Last night I brought the Jeep and canoe and supper out so that we could fish the little lake here in this woods. It is a deep, dark pool of water with no grasses or lily pads in it. At dusk the quiet surface is broken again and again all around our silent canoe by fish. We see the silvery flash of their tails many times. They're feeding but not on worms on a hook.
We were entranced by the lovely quiet, the two of us in our canoe suspended in the middle, hung in glass between two worlds: the sky and trees mirrored perfectly all around, the tangible up, the reflection down. I always think I should be able to describe this place in words. Stepping into a mirror sort of says it. But this is real.
We heard a deer coming down to the water toward us. It must have sensed us last minute. We didn't get to see it, but it snorted noisily and left silently.
After we proved that the fish in our lake were of a species impervious to worm and hook we spent a couple of hours logging and then smoothing the muddy logging road. Home by eleven.
On this job he has seventeen sorts: bass wood pulp, bass wood logs, maple pulp, maple logs, white birch pulp, white birch logs, ash pulp, ash logs, oak pulp, bolts, and logs, red pine random logs, bolts, and pulp, white pine logs, bolts, and pulp. He knows them all by their bark, woodcolor, saw dust color, how the shredded bark acts and looks, every species distinctive to his experienced eye.
Its dark now with the late hour and the heavily overcast sky, the storm moving in. The bright lights of the machine create a big golden pool of light around us. We are safe and big and invincible here in our ponderous tracking over stumps and knolls and brush, the golden pool ever over us showing the way. Dust and bugs roil just on the other side of the glass, but the air we breathe here is clean and cool.

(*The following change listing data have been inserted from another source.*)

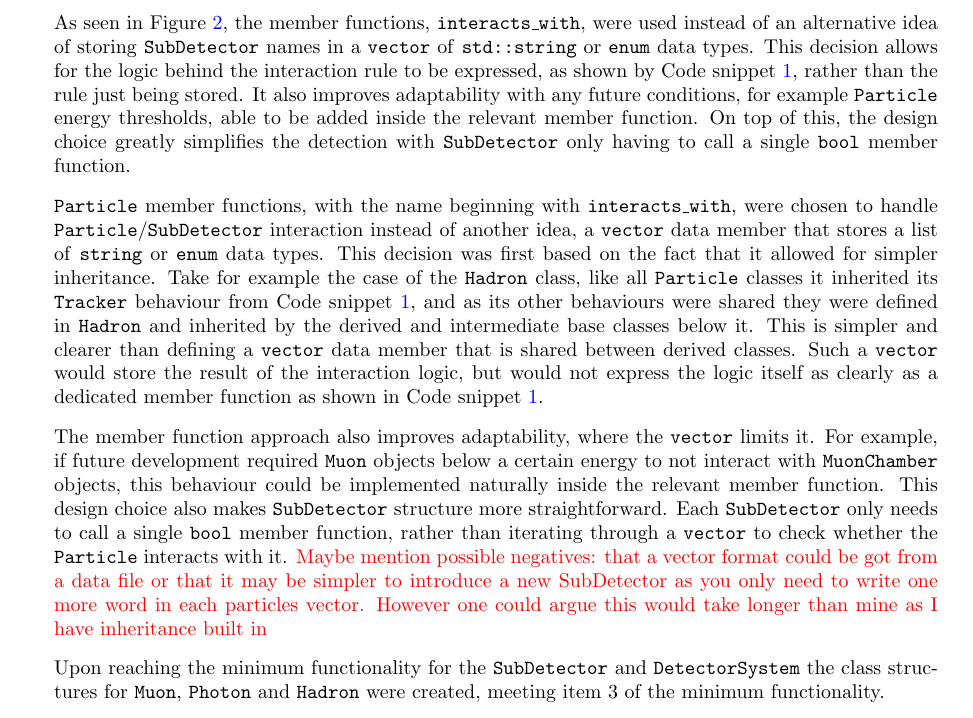
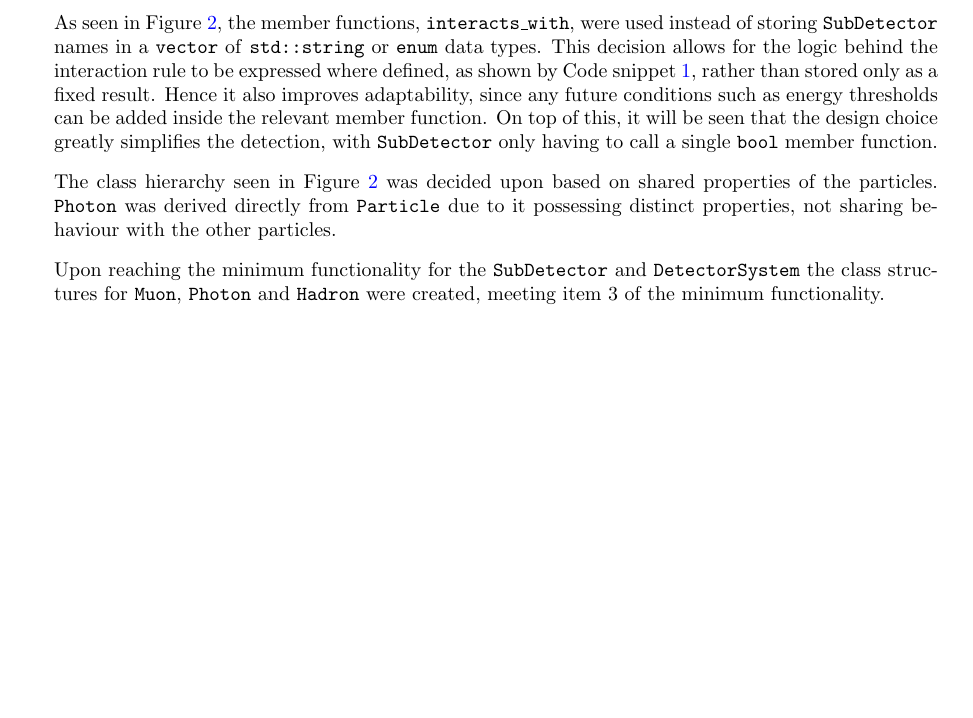
Before and after one commit to UofM-PHYS30762/project-3-a-particle-detector-JungleMan796, a LaTeX paper (project_particle_detector.tex): part of page 5 of 12, cut so that both start at the same text, the shorter picture padded with empty space. Compiled offline with pdfLaTeX.

Commit message:
Condensing the class hierarchy structure justification. First mentioning Photon.

```diff
--- a/project_particle_detector.tex
+++ b/project_particle_detector.tex
@@ -176,20 +176,14 @@ bool Particle::interacts_with_tracker() const
 }
 \end{lstlisting}
 
-As seen in Figure \ref{fig:Particle_UML}, the member functions, \texttt{interacts\_with}, were used instead of an alternative idea of storing \texttt{SubDetector} names in a \texttt{vector} of \texttt{std::string} or \texttt{enum} data types.
-This decision allows for the logic behind the interaction rule to be expressed, as shown by Code snippet \ref{lst:interacts_with_tracker}, rather than the rule just being stored.
-It also improves adaptability with any future conditions, for example \texttt{Particle} energy thresholds, able to be added inside the relevant member function.
-On top of this, the design choice greatly simplifies the detection with \texttt{SubDetector} only having to call a single \texttt{bool} member function.
+As seen in Figure \ref{fig:Particle_UML}, the member functions, \texttt{interacts\_with}, were used instead of storing \texttt{SubDetector} names in a \texttt{vector} of \texttt{std::string} or \texttt{enum} data types.
+This decision allows for the logic behind the interaction rule to be expressed where defined, as shown by Code snippet \ref{lst:interacts_with_tracker}, rather than stored only as a fixed result.
+Hence it also improves adaptability, since any future conditions such as energy thresholds can be added inside the relevant member function.
+On top of this, it will be seen that the design choice greatly simplifies the detection, with \texttt{SubDetector} only having to call a single \texttt{bool} member function.
 
+The class hierarchy seen in Figure \ref{fig:Particle_UML} was decided upon based on shared properties of the particles.
+\texttt{Photon} was derived directly from \texttt{Particle} due to it possessing distinct properties, not sharing behaviour with the other particles.
 
-\texttt{Particle} member functions, with the name beginning with \texttt{interacts\_with}, were chosen to handle \texttt{Particle}/\texttt{SubDetector} interaction instead of another idea, a \texttt{vector} data member that stores a list of \texttt{string} or \texttt{enum} data types.
-This decision was first based on the fact that it allowed for simpler inheritance. Take for example the case of the \texttt{Hadron} class, like all \texttt{Particle} classes it inherited its \texttt{Tracker} behaviour from Code snippet \ref{lst:interacts_with_tracker}, and as its other behaviours were shared they were defined in \texttt{Hadron} and inherited by the derived and intermediate base classes below it.
-This is simpler and clearer than defining a \texttt{vector} data member that is shared between derived classes.
-Such a \texttt{vector} would store the result of the interaction logic, but would not express the logic itself as clearly as a dedicated member function as shown in Code snippet \ref{lst:interacts_with_tracker}.
-
-The member function approach also improves adaptability, where the \texttt{vector} limits it. For example, if future development required \texttt{Muon} objects below a certain energy to not  interact with \texttt{MuonChamber} objects, this behaviour could be implemented naturally inside the relevant member function.
-This design choice also makes \texttt{SubDetector} structure more straightforward. Each \texttt{SubDetector} only needs to call a single \texttt{bool} member function, rather than iterating through a \texttt{vector} to check whether the \texttt{Particle} interacts with it.
-\textcolor{red}{Maybe mention possible negatives: that a vector format could be got from a data file or that it may be simpler to introduce a new SubDetector as you only need to write one more word in each particles vector. However one could argue this would take longer than mine as I have inheritance built in}
 
 Upon reaching the minimum functionality for the \texttt{SubDetector} and \texttt{DetectorSystem} the class structures for \texttt{Muon}, \texttt{Photon} and \texttt{Hadron} were created, meeting item 3 of the minimum functionality.
 
```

At the edges of our light the trees stand tall, inky darkness just behind them. We'll go home as soon as the rain starts.